Skip to main content

Catalytic Foldamers: Engineering a Second Coordination
Sphere Around a Hydrogenase Mimic

Article Category

Article available in the folowing languages:

Positive host–guest enzyme relationships

Scientists developed novel supramolecular hosts for small molecular guests that mimic industrially relevant enzymes. The host structure appears to alter the properties of the guest in a tuneable way, promising exciting control over catalytic activity.

Industrial Technologies

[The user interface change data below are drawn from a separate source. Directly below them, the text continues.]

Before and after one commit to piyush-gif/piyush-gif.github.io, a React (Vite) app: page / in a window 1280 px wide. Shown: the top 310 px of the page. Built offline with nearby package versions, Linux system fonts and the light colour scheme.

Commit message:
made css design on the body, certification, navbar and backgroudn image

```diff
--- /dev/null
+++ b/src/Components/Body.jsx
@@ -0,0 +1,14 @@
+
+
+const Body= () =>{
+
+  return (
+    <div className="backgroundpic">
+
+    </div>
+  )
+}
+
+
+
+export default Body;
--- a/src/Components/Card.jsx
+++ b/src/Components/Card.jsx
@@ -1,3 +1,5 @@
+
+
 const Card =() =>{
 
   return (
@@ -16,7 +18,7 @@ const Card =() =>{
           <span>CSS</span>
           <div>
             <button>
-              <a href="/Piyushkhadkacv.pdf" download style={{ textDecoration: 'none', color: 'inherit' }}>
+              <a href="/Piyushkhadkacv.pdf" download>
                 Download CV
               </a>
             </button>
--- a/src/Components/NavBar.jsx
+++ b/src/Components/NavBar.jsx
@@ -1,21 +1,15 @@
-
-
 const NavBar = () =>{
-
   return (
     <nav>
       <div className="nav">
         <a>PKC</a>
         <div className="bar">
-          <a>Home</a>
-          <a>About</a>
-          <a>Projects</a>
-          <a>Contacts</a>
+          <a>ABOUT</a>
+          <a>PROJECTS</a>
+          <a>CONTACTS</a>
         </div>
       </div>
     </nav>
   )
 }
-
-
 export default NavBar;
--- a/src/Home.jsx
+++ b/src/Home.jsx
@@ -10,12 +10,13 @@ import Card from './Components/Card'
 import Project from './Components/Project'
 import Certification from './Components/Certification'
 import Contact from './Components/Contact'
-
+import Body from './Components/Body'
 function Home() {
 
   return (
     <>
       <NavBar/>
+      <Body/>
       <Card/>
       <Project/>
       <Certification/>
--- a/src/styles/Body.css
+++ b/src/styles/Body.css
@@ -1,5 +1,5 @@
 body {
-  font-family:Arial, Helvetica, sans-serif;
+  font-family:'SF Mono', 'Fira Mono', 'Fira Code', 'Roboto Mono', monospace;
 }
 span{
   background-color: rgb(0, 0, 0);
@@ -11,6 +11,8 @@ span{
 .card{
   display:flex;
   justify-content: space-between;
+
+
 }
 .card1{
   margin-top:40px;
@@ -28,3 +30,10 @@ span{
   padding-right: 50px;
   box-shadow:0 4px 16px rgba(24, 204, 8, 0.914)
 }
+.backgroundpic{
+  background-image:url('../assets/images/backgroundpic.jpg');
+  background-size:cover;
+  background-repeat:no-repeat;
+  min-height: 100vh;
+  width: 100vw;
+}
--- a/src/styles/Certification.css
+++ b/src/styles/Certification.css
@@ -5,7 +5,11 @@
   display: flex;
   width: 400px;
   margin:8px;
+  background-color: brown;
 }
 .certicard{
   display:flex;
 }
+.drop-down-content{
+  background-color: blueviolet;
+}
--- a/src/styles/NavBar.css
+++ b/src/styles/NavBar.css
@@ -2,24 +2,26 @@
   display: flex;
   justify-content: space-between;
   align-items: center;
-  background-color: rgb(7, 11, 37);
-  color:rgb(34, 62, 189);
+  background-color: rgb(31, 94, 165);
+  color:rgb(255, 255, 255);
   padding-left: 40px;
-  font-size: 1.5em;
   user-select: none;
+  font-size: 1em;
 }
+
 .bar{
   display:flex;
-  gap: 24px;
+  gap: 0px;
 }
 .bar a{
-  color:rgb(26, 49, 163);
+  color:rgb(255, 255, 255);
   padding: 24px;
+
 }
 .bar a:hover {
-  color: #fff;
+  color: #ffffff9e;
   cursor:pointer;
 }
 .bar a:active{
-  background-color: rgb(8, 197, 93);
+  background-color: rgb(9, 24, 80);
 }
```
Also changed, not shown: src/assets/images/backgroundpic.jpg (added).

Catalysis, the process by which the rate and thus yield over time of a reaction is increased by chemical matchmakers (catalysts), is highly important for industry. Enzymes are nature's catalysts and hydrogenases are an important class of these compounds. Hydrogenases are metalloenzymes, enzymatic proteins with tightly bound metal ions essential to their functions. The protein surrounding the metal (active) site can affect catalytic function in direct and indirect ways. Direct effects are due to covalent binding to the metal itself, forming the first coordination sphere. Indirect effects are due to non-covalent (e.g. hydrogen) bonding to the molecules (ligands) around the metal forming the second coordination sphere. Supramolecular supports may reproduce a number of second coordination sphere effects. Scientists developed supramolecular supports for molecular models of [FeFe]-hydrogenase with EU funding of the project 'Catalytic foldamers: Engineering a second coordination sphere around a hydrogenase mimic' (CATAMERS). Foldamers, molecular chains or oligomers with highly stable and predictable structures, were used as hosts for [FeFe]-hydrogenase mimics containing a diiron complex to achieve a well defined and tuneable second coordination sphere. Extensive development was required to synthesise the two new monomer units from which the foldamers were produced, one to attach the diiron complex and one to house the catalyst. This work not only led to realisation of the oligomers but also enabled the introduction of a wide variety of functional groups, paving the way for greater diversification of foldamers in the future. Interestingly, there was no evidence of hydrogen bonding between the diiron complex and the foldamers scaffold. The complex was free to turn, rotating fast enough to equilibrate each iron site with no significant distortions in the symmetry of the complex. Despite what appears to be minimal control of the foldamer scaffold, the design affects the electrochemical properties of the diiron complex as the second coordination sphere is built around it. Such activity promises great potential for fine-tuning of the reactivity of metal complexes. Dehydrogenases are used in important industrial reactions related to energy applications such as hydrogen production and methane oxidation, and CATAMERS has opened the door to development of synthetic mimics with greater efficacy at lower cost.

Discover other articles in the same domain of application

New products and technologies
Industrial Technologies

2 February 2021

New products and technologies
Industrial Technologies

18 June 2020